Thursday / Friday. 96 days of campaigning to go.
Where were you when you heard Hillary Clinton had come out in favour of the Union? Personally, I’d just stubbed my toe on the bed-post, so my answer would be “the floor”. I mention this merely so that the neighbours I disturbed with my cursing won’t assume I’m some sort of abusive Cybernat.
By contrast, I’m sure Jim Naughtie was on Cloud Nine. Jim is the only radio broadcaster I know whom you can actually hear punching the air with glee, as he does whenever some “authority” with “clout” pronounces doom and gloom upon Scotland. For two days a week he graces Good Morning Scotland with his presence, bringing a steady hand to the tiller and correcting its worrying drift towards balance.
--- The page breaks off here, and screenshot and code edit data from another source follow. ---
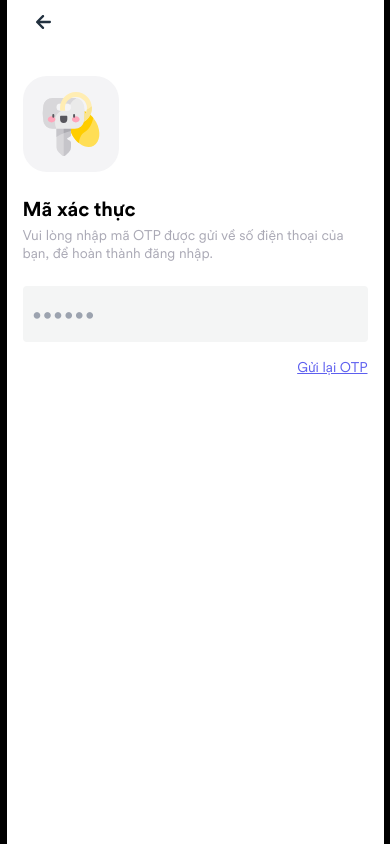
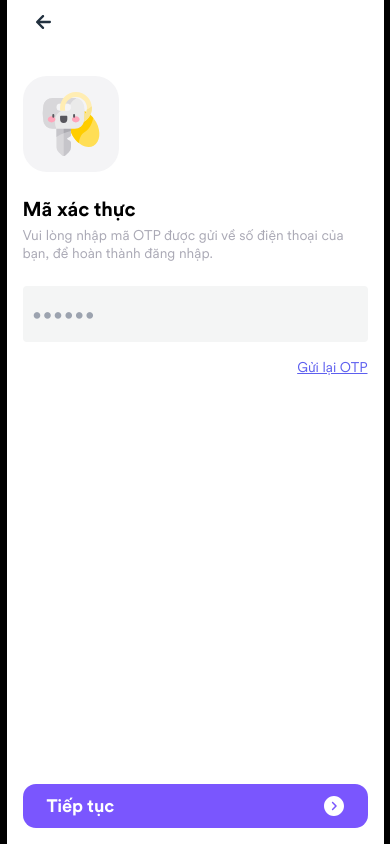
Before and after one commit to thuongtruong1009/tinder, a Next.js app: page / in a window 390 px wide. Built offline with nearby package versions, Linux system fonts and the light colour scheme.

Commit message:
chore: update phone otp page

```diff
--- a/components/Auth/PhoneOTP.tsx
+++ b/components/Auth/PhoneOTP.tsx
@@ -1,7 +1,9 @@
 import { useRouter } from 'next/router';
 import { NextPageWithLayout } from '../../types/global';
+import Button from '../Button';
 import Title from '../Home/Title';
 import ArrowLeft from '../Icons/ArrowLeft';
+import ArrowRightCircleIcon from '../Icons/ArrowRightCircleIcon';
 import Key from '../Icons/KeyIcon';
 
 const PhoneOTP: NextPageWithLayout = () => {
@@ -9,6 +11,7 @@ const PhoneOTP: NextPageWithLayout = () => {
     return (
         <>
             <section className="container">
+                <div className="relative h-screen">
                     <Title
                         className="mb-[32px]"
                         content={
@@ -29,6 +32,10 @@ const PhoneOTP: NextPageWithLayout = () => {
 
                             <input
                                 type="text"
+                                pattern="^[0-9]*$"
+                                maxLength={10}
+                                minLength={10}
+                                title="Only accept number and contain 6 numbers"
                                 className="rounded h-14 w-full mb-4 px-[10px] text-neutral-20 tracking-widest"
                                 placeholder="••••••"
                             />
@@ -43,6 +50,13 @@ const PhoneOTP: NextPageWithLayout = () => {
                             </div>
                         </div>
                     </div>
+                    <Button
+                        className="absolute left-0 bottom-4"
+                        title="Tiếp tục"
+                        Icon={<ArrowRightCircleIcon />}
+                        block
+                    />
+                </div>
             </section>
         </>
     );
```
Lines whose indentation alone changed are shown as unchanged.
This is much appreciated by local staff, who have lapped up his master-classes in how to do broadcasting properly, and by Gary Robertson, who now has the chance to pursue other career opportunities.
What Hillary had said to Jeremy Paxman on Thursday’s Newsnight was, “I would hate to have you lose Scotland”. Perhaps she considered Jeremy the embodiment of the Westminster establishment, or perhaps she’d heard that government ministers had offered Scotland to him as a retirement present if he just stayed schtum about their rampant corruption. Either way, she wanted us displayed in full view on his mantelpiece and not shoved away in a drawer with all the other crap, at least not without having a clearly marked label attached.
Self-interest may have played a part in Hillary’s stance, since when she’s President she doesn’t want to press the Trident launch button only to find that all the missiles have been chucked in a skip. Nevertheless, a reverential Douglas Alexander, whom Jim took for walkies on Friday morning’s GMS, considered it a highly significant intervention by, gosh, just the USA’s most knowledgeable person on international affairs ever. Wee Dougie also squeaked his scorn that Yes Scotland hadn’t put up a representative to be talked over by Jim while trying to debate the matter. To be fair, they had issued a statement that said, “We’ve got better things to do than discuss this sort of pish.”
Like a satanic baggage carousel GMS rolled on, bringing us repeated plays of Hillary’s chinwag with Paxo interspersed with Brian Taylor’s casual dismissal of the Scottish Government’s economic regeneration plans. Finally Jim introduced us to Dr Pippa Malmgren, an honorary fellow of the Institute of Keeping Everything As It Is, who seemed remarkably unembarrassed about also being a former economic adviser to George W Bush.
Pippa’s breezy, snorting contempt for “separatism” was so potent she could bottle it and sell it for big bucks at Bilderberg conferences. The US, she declared, was lumbered with county-level separatist movements in California and elsewhere, so no current or wannabe President was going to offer general support to separatism, and Scots oughtta think about that. Even Jim, perhaps worrying about his Union Jack underpants catching fire, felt constrained to point out that Scotland was a tad more significant than a county. Still, he neglected to raise the possibility that on this particular subject Mrs Clinton might simply have opted to shut her cakehole.
Anyway, Pippa asserted, Scotland going it alone would be a “defence issue” for the US, a piece of botheration it didn’t need when Iraq was turning out to be nothing like the slam-dunk envisaged by Donald Rumsfeld back in 2003. As for our NATO membership, it would be a “transition process full of question marks”, although whether the famous Rumsfeld dictum would categorise these as known unknowns, unknown unknowns, or no-nos (known or unknown), she didn’t know.
As Pippa triumphantly rounded off her diatribe, Jim relaxed into a throaty “Ha ha!” God was back in his heaven, an “expert” had once again demonstrated independence to be too troublesome to contemplate, and his own memory of Annabelle Ewing running rings round him the previous day had been completely exorcised. He could look forward to enjoying Land of Hope and Glory blasting away on his iPad in the first-class carriage back to civilisation without being nagged by a feeling of hollowness.
And so, by supplying a trumpet fanfare for another endorsement of the Union from a high-profile figure whose business it isn’t, the No campaign continued with its strategy of doing the same thing over and over again even though it didn’t work the first time. As if we didn’t get enough of that at First Minister’s Questions.
Where was I when I heard the Pope had come out in favour of the Union? When that happens, I’ll let you know.